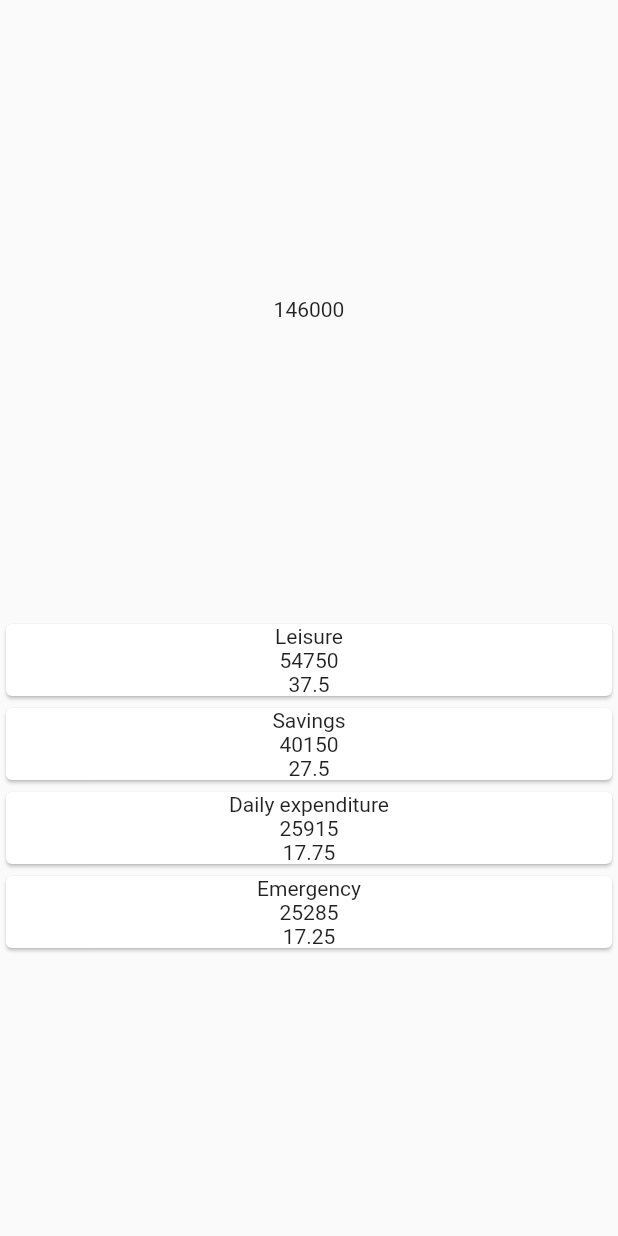
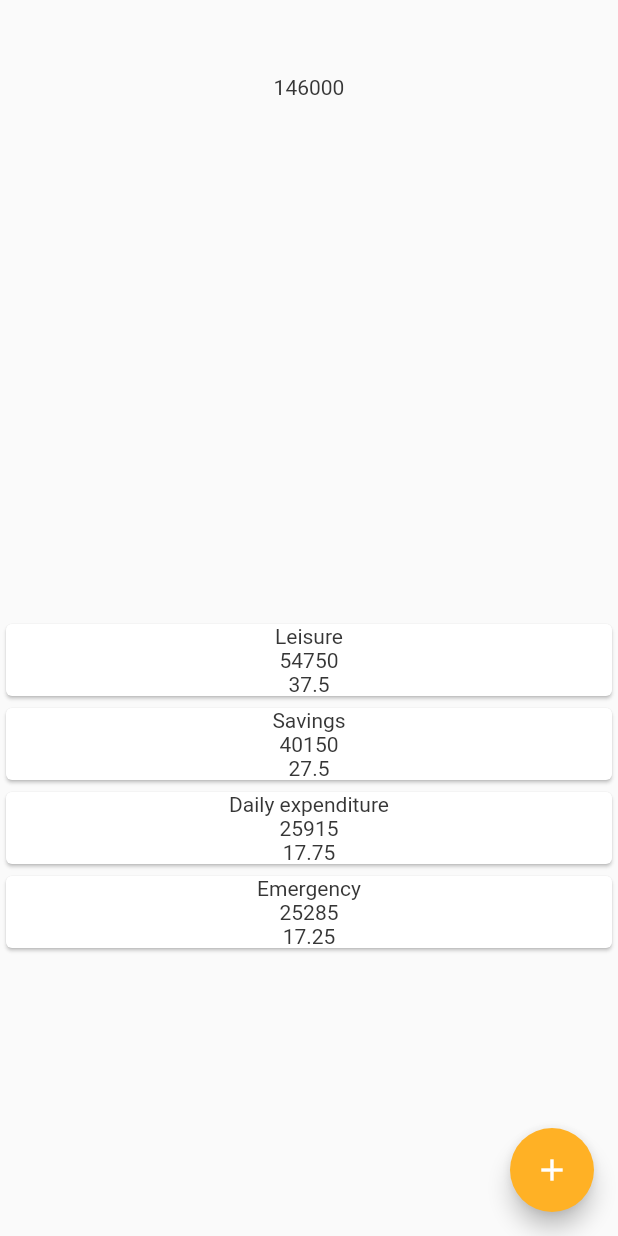
Before and after one commit to RichardMbingi/proportions, a Flutter app: the screen it shows after launch, on a phone screen of 412 x 824 dp. Run offline on Flutter 3.47's test engine with Material 2 defaults, Android fonts, the phone set to English and light mode, and no system bars.

Commit message:
Added floating action button and card alignment

```diff
--- a/lib/src/app.dart
+++ b/lib/src/app.dart
@@ -6,7 +6,12 @@ class App extends StatelessWidget {
   Widget build(BuildContext context) {
     return new MaterialApp(
       title: "List in Flutter",
-      home: HomeScreen()
+      home: HomeScreen(),
+      theme: ThemeData(
+        textTheme: TextTheme(
+          body1: TextStyle(color: Color(0xFF363636)),
+        ),
+      ),
     );
   }
 }
--- a/lib/src/screens/home.dart
+++ b/lib/src/screens/home.dart
@@ -24,6 +24,11 @@ class HomeScreen extends StatelessWidget {
           ),
         ],
       ),
+      floatingActionButton: FloatingActionButton(
+        onPressed: null,
+        backgroundColor: Color(0xFFFFB125),
+        child: Icon(Icons.add),
+      ),
     );
   }
 }
--- a/lib/src/widgets/category_card.dart
+++ b/lib/src/widgets/category_card.dart
@@ -11,6 +11,7 @@ final List<Category> categoryList = [
 Widget buildCategoryCard(BuildContext context, int index) {
   final category = categoryList[index];
 
+//?Card
   return Container(
     child: Card(
       child: Column(
--- a/lib/src/widgets/total_amount.dart
+++ b/lib/src/widgets/total_amount.dart
@@ -1,14 +1,12 @@
 import 'package:flutter/material.dart';
 import '../models/models.dart';
-import '../widgets/category_card.dart';
 
 final total = TotalAmount(146000);
 
 Widget buildTotalAmountCard() {
-
   return Container(
-    child: Center(
-      child: Text(total.total_amount.toString()),
-    ),
+    padding: EdgeInsets.only(top: 50.0),
+    alignment: Alignment.topCenter,
+    child: Text(total.total_amount.toString()),
   );
 }
```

----------

Exercise brief = Send back the data above word for word, with the pictures left out.

Response area =
Before and after one commit to RichardMbingi/proportions, a Flutter app: the screen it shows after launch, on a phone screen of 412 x 824 dp. Run offline on Flutter 3.47's test engine with Material 2 defaults, Android fonts, the phone set to English and light mode, and no system bars.

Commit message:
Added floating action button and card alignment

```diff
--- a/lib/src/app.dart
+++ b/lib/src/app.dart
@@ -6,7 +6,12 @@ class App extends StatelessWidget {
   Widget build(BuildContext context) {
     return new MaterialApp(
       title: "List in Flutter",
-      home: HomeScreen()
+      home: HomeScreen(),
+      theme: ThemeData(
+        textTheme: TextTheme(
+          body1: TextStyle(color: Color(0xFF363636)),
+        ),
+      ),
     );
   }
 }
--- a/lib/src/screens/home.dart
+++ b/lib/src/screens/home.dart
@@ -24,6 +24,11 @@ class HomeScreen extends StatelessWidget {
           ),
         ],
       ),
+      floatingActionButton: FloatingActionButton(
+        onPressed: null,
+        backgroundColor: Color(0xFFFFB125),
+        child: Icon(Icons.add),
+      ),
     );
   }
 }
--- a/lib/src/widgets/category_card.dart
+++ b/lib/src/widgets/category_card.dart
@@ -11,6 +11,7 @@ final List<Category> categoryList = [
 Widget buildCategoryCard(BuildContext context, int index) {
   final category = categoryList[index];
 
+//?Card
   return Container(
     child: Card(
       child: Column(
--- a/lib/src/widgets/total_amount.dart
+++ b/lib/src/widgets/total_amount.dart
@@ -1,14 +1,12 @@
 import 'package:flutter/material.dart';
 import '../models/models.dart';
-import '../widgets/category_card.dart';
 
 final total = TotalAmount(146000);
 
 Widget buildTotalAmountCard() {
-
   return Container(
-    child: Center(
-      child: Text(total.total_amount.toString()),
-    ),
+    padding: EdgeInsets.only(top: 50.0),
+    alignment: Alignment.topCenter,
+    child: Text(total.total_amount.toString()),
   );
 }
```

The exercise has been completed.